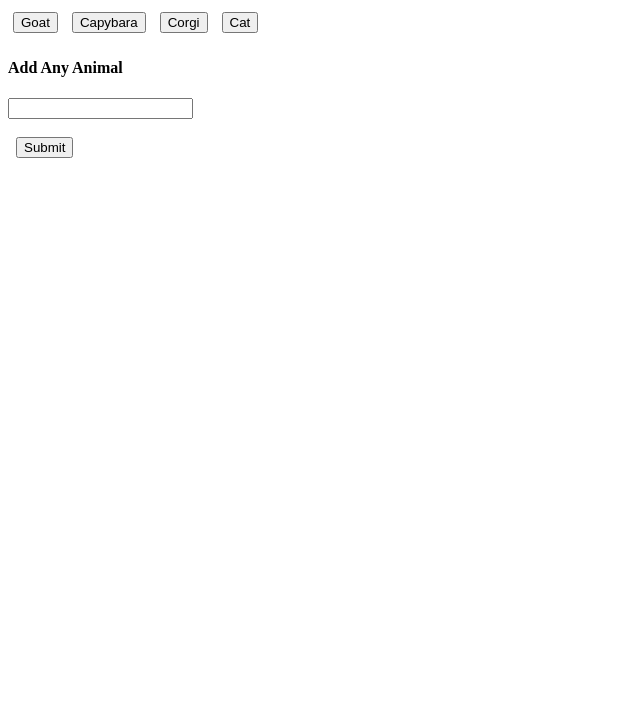
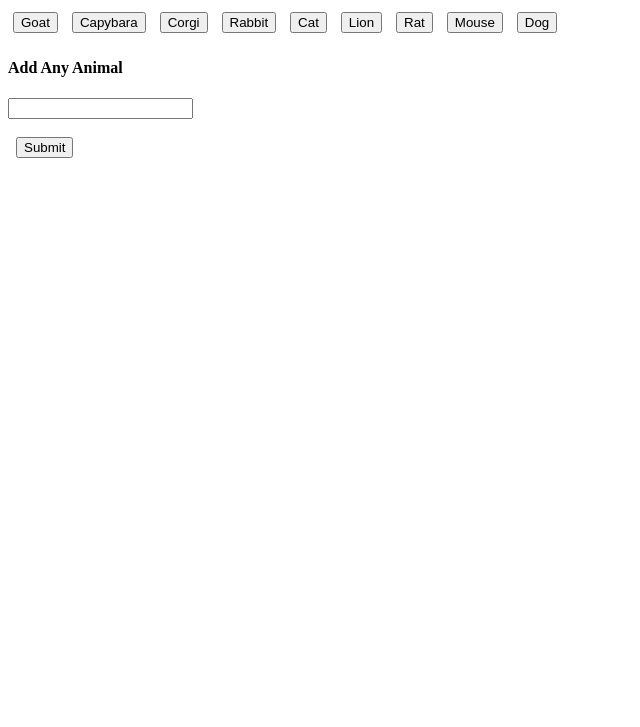
Before and after one commit to Bunnyster43/Giphy-Api, a plain HTML site: page index.html in a window 1280 px wide. Shown: the part 73-800 px from the top of the page, without its empty margins (0-640 px from the left). Drawn offline with nearby package versions, Linux system fonts and the light colour scheme.

Commit message:
initial site files

```diff
--- a/index.html
+++ b/index.html
@@ -12,7 +12,7 @@
 
   <link rel="stylesheet" type="text/css" href="assets/css/style.css">
 
-  <title>Gif Tastic Cars</title>
+  <title>Gif Tastic Animals</title>
 
   <div class="jumbotron">
         <h1 class="text-center">Gif Tastic Aniamls</h1>
@@ -24,7 +24,12 @@
     <button class="animalButton" data-name="Goat" style="margin: 5px;">Goat</button>
     <button class="animalButton" data-name="Capybara" style="margin: 5px;">Capybara</button>
     <button class="animalButton" data-name="Corgi" style="margin: 5px;">Corgi</button>
+    <button class="animalButton" data-name="Rabbit" style="margin: 5px;">Rabbit</button>
     <button class="animalButton" data-name="Cat" style="margin: 5px;">Cat</button>
+    <button class="animalButton" data-name="Lion" style="margin: 5px;">Lion</button>
+    <button class="animalButton" data-name="Rat" style="margin: 5px;">Rat</button>
+    <button class="animalButton" data-name="Mouse" style="margin: 5px;">Mouse</button>
+    <button class="animalButton" data-name="Dog" style="margin: 5px;">Dog</button>
   </div>
 
   <div id="gifs" style="float:left"></div>
```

....

**What needs to be done**
Full copy, no pictures: write out each line of the data exactly as it stands.

**Solution**
Before and after one commit to Bunnyster43/Giphy-Api, a plain HTML site: page index.html in a window 1280 px wide. Shown: the part 73-800 px from the top of the page, without its empty margins (0-640 px from the left). Drawn offline with nearby package versions, Linux system fonts and the light colour scheme.

Commit message:
initial site files

```diff
--- a/index.html
+++ b/index.html
@@ -12,7 +12,7 @@
 
   <link rel="stylesheet" type="text/css" href="assets/css/style.css">
 
-  <title>Gif Tastic Cars</title>
+  <title>Gif Tastic Animals</title>
 
   <div class="jumbotron">
         <h1 class="text-center">Gif Tastic Aniamls</h1>
@@ -24,7 +24,12 @@
     <button class="animalButton" data-name="Goat" style="margin: 5px;">Goat</button>
     <button class="animalButton" data-name="Capybara" style="margin: 5px;">Capybara</button>
     <button class="animalButton" data-name="Corgi" style="margin: 5px;">Corgi</button>
+    <button class="animalButton" data-name="Rabbit" style="margin: 5px;">Rabbit</button>
     <button class="animalButton" data-name="Cat" style="margin: 5px;">Cat</button>
+    <button class="animalButton" data-name="Lion" style="margin: 5px;">Lion</button>
+    <button class="animalButton" data-name="Rat" style="margin: 5px;">Rat</button>
+    <button class="animalButton" data-name="Mouse" style="margin: 5px;">Mouse</button>
+    <button class="animalButton" data-name="Dog" style="margin: 5px;">Dog</button>
   </div>
 
   <div id="gifs" style="float:left"></div>
```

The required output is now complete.